Ice Wine is produced from grapes frozen on the vine. In Canada, the temperature must reach minus 8ºC and stay there for close to 36 hours to ensure a complete freeze. The sugars and other dissolved solids do not freeze, but the water does, allowing a more concentrated grape must to be pressed from the frozen grapes, resulting in a smaller amount of more concentrated, very sweet wine.
Our Chardonnay Ice Wine was picked early in the morning (about 5 am) on January 12th, 2012 at minus 11.3 degrees. Pressed by 7:30 am, it was made from a minimum brix of 48.

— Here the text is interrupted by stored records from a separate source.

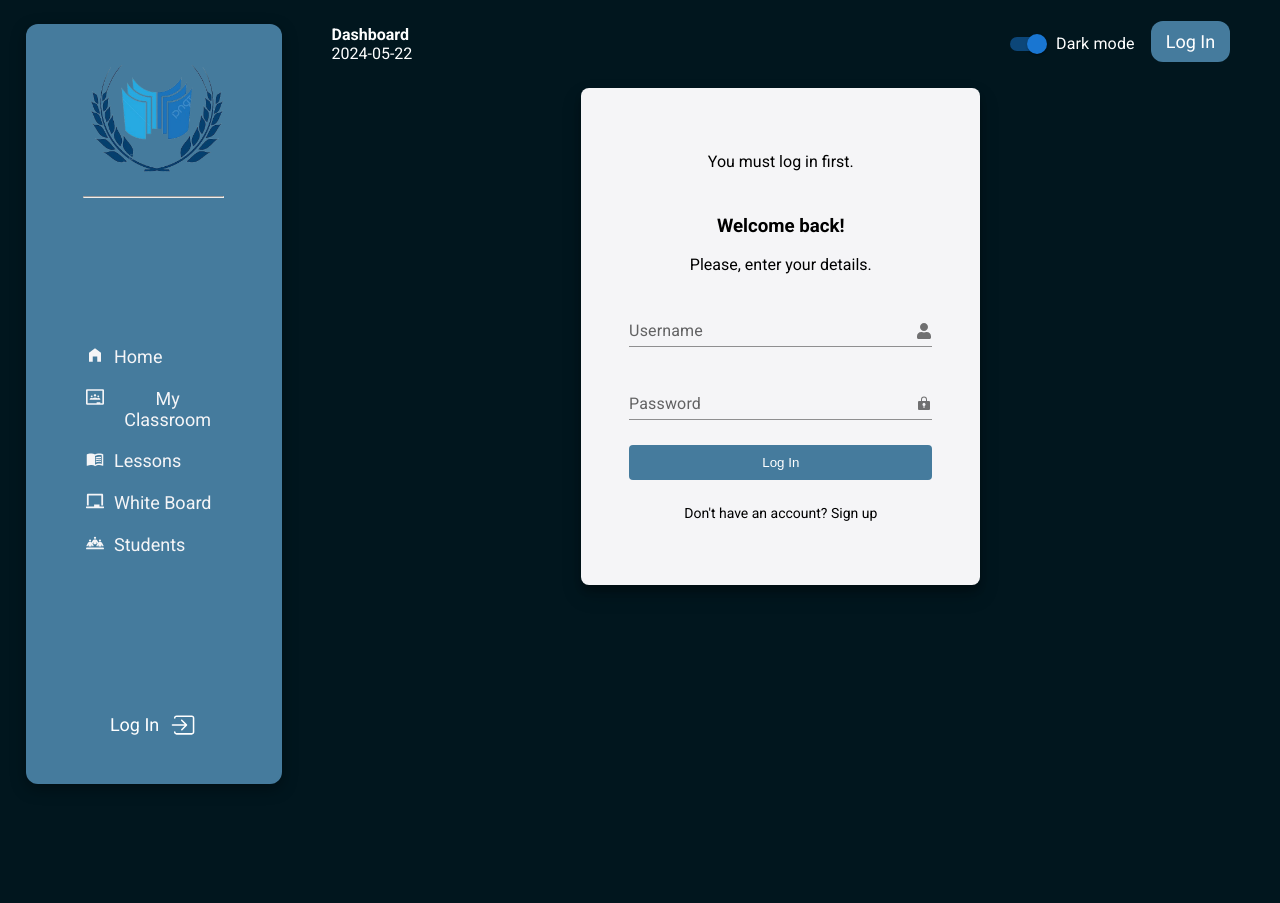
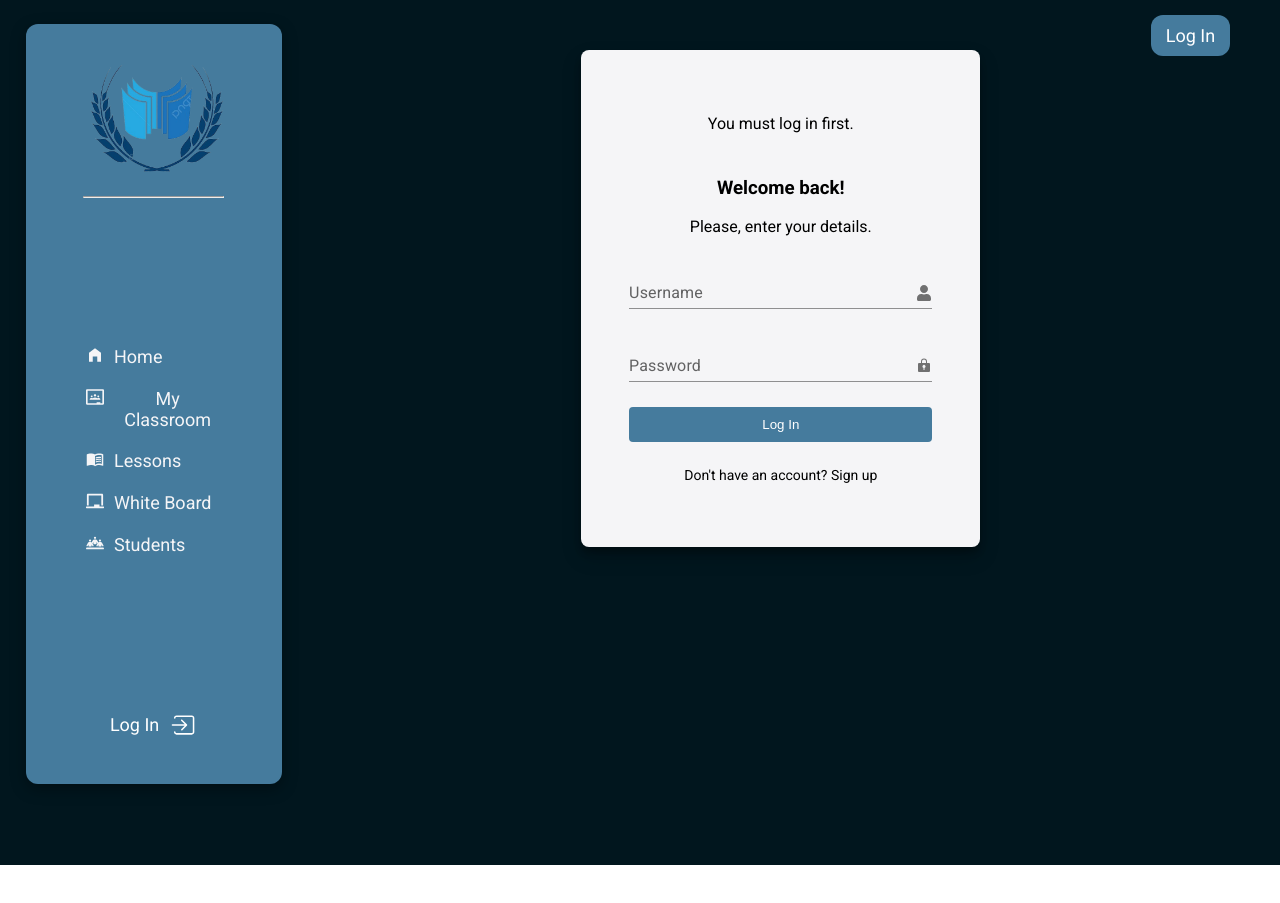
Before and after one commit to GulcinGulcu/TeachersApp, a React (Create React App) app: page /students/1/details in a window 1280 px wide. Both pictures are taken after a click on the button "Log Out". After the commit the page ends 865 px from the top, so only its background shows below. Built offline with nearby package versions, Linux system fonts and the light colour scheme; the HTML template or start-up script is replaced by a standard one.

Commit message:
fixed logout header

```diff
--- a/src/components/Header/index.jsx
+++ b/src/components/Header/index.jsx
@@ -1,4 +1,5 @@
 import { NavLink } from 'react-router-dom';
+import { useLocation } from 'react-router-dom';
 import { useSelector, useDispatch } from 'react-redux';
 import { formatISO } from 'date-fns';
 import { Switch, FormControlLabel } from '@mui/material';
@@ -10,6 +11,7 @@ export const Header = () => {
   const dispatch = useDispatch();
   const date = formatISO(new Date(), { representation: 'date' });
   const { isDarkMode } = useSelector((state) => state.darkMode);
+  const { pathname } = useLocation();
 
   return (
     <header
@@ -17,11 +19,21 @@ export const Header = () => {
         isLoggedIn ? 'home__header' : 'home__header home__header--logout'
       }
     >
+      {pathname === '/' && isLoggedIn && (
         <div className='home__date-area'>
           <h4>Dashboard</h4>
           <p>{date}</p>
         </div>
-      <div className='home__header-btns'>
+      )}
+      <div
+        className={
+          isLoggedIn
+            ? 'home__header-btns'
+            : 'home__header-btns home__header-btns-logout'
+        }
+      >
+        {isLoggedIn ? (
+          <>
             <FormControlLabel
               label='Dark mode'
               control={
@@ -31,12 +43,12 @@ export const Header = () => {
                 />
               }
             />
-        {isLoggedIn ? (
             <NavLink to='addStudent' className='home__header-link'>
               + Add Student
             </NavLink>
+          </>
         ) : (
-          <NavLink to='login' className='home__header-link'>
+          <NavLink to='login' className='home__header-link header-login-link'>
             Log In
           </NavLink>
         )}
--- a/src/components/Header/styles.css
+++ b/src/components/Header/styles.css
@@ -4,15 +4,21 @@
   justify-content: space-between;
   padding: 25px 0;
   margin: auto;
+  position: relative;
 }
 
 .home__header-link {
   padding: 10px 15px;
   font-size: 18px;
-  background-color: #457b9d;
+  background-color: var(--color-primary);
   border: none;
   border-radius: 12px;
   color: #fff;
+}
+
+.home__header-btns-logout {
+  position: absolute;
+  right: 0;
 }
 
 @media all and (max-width: 481px) {
--- a/src/components/Sidebar/index.jsx
+++ b/src/components/Sidebar/index.jsx
@@ -5,7 +5,7 @@ import { useDispatch, useSelector } from 'react-redux';
 import { IoIosLogOut, IoIosLogIn } from 'react-icons/io';
 import { logout } from '../../features/User/userSlice';
 import { Link } from 'react-router-dom';
-import Logo from '../../Assets/logo.png';
+import Logo from '../../assets/logo.png';
 import './styles.css';
 
 export const SideBar = () => {
--- a/src/pages/Classroom/List.jsx
+++ b/src/pages/Classroom/List.jsx
@@ -24,7 +24,7 @@ export const List = ({ list, handleDelete, typeFilter }) => {
   useEffect(() => {
     setEditedItem(itemList[0]?.content);
     inputElement.current?.focus();
-  }, [editItemId]);
+  }, [editItemId, itemList]);
 
   const handleEdit = (id) => {
     dispatch(editItem({ id, editedItem }));
--- a/src/pages/Home/index.jsx
+++ b/src/pages/Home/index.jsx
@@ -102,7 +102,7 @@ export const Home = () => {
       ) : (
         <>
           <section className='welcome-board'>
-            <img src={TeacherImage}></img>
+            <img src={TeacherImage} alt='teacher'></img>
             <div>
               <h2>
                 <span>Welcome, </span> {user.fullName}!{' '}
--- a/src/pages/Home/styles.css
+++ b/src/pages/Home/styles.css
@@ -278,6 +278,13 @@ h2 {
 
   .home-page-wrapper--inside {
     width: 90%;
+    text-align: center;
+  }
+
+  .home__text-container {
+    display: flex;
+    flex-direction: column;
+    align-items: center;
   }
 }
 
--- a/src/pages/Lessons/index.jsx
+++ b/src/pages/Lessons/index.jsx
@@ -36,7 +36,7 @@ export const Lessons = () => {
           .catch((err) => console.log(err));
       }
     }
-  }, [queryParam, nextPage]);
+  }, [queryParam, nextPage, nextPageTkn]);
 
   const handleClick = (e, id) => {
     setActive(id);
--- a/src/pages/Students/StudentDetails/StudentDetail.jsx
+++ b/src/pages/Students/StudentDetails/StudentDetail.jsx
@@ -10,7 +10,7 @@ export const StudentDetail = () => {
   useEffect(() => {
     const student = studentData.filter((student) => student.id === id);
     setStudentDetail(student[0]);
-  }, [id]);
+  }, [id, studentData]);
 
   const activeStyles = {
     backgroundColor: 'var(--color-lightModeSecondary)',
@@ -25,7 +25,11 @@ export const StudentDetail = () => {
       {studentDetail && (
         <div className='detail-container'>
           <section className='avatar-container'>
-            <img src={studentDetail.image} className='student-img' />
+            <img
+              src={studentDetail.image}
+              className='student-img'
+              alt='student'
+            />
           </section>
           <nav>
             <NavLink
--- a/src/pages/Students/index.jsx
+++ b/src/pages/Students/index.jsx
@@ -24,7 +24,11 @@ export const StudentList = () => {
           {studentData.map((student) => (
             <tr key={student.id} className='student-table-tr'>
               <td className='student-name-and-image'>
-                <img src={student.image} className='student-table-img' />
+                <img
+                  src={student.image}
+                  className='student-table-img'
+                  alt='student'
+                />
                 <div>
                   <span>
                     {student.firstName} {student.lastName}
```
Also changed, not shown: src/App.js (+16 -16 lines), src/features/Student/studentData.js (+5 -5 lines), src/store.jsx (+5 -5 lines). Lines whose indentation alone changed are shown as unchanged.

Ice Wines are expensive because of the risk involved in leaving grapes on the vine for so long while waiting for the proper temperature. Rot, birds and bears take a heavy toll on the potential crop. Also, it is possible that the freeze will not happen until well into the next year. Additionally, ice wine production requires the availability of a large enough labour force to pick the whole crop within a few hours, on a moment’s notice, on the first morning that is cold enough. This results in relatively small amounts of ice wine being made world-wide, making ice wines generally quite expensive. Canada and Germany are the world’s largest producers of ice wines.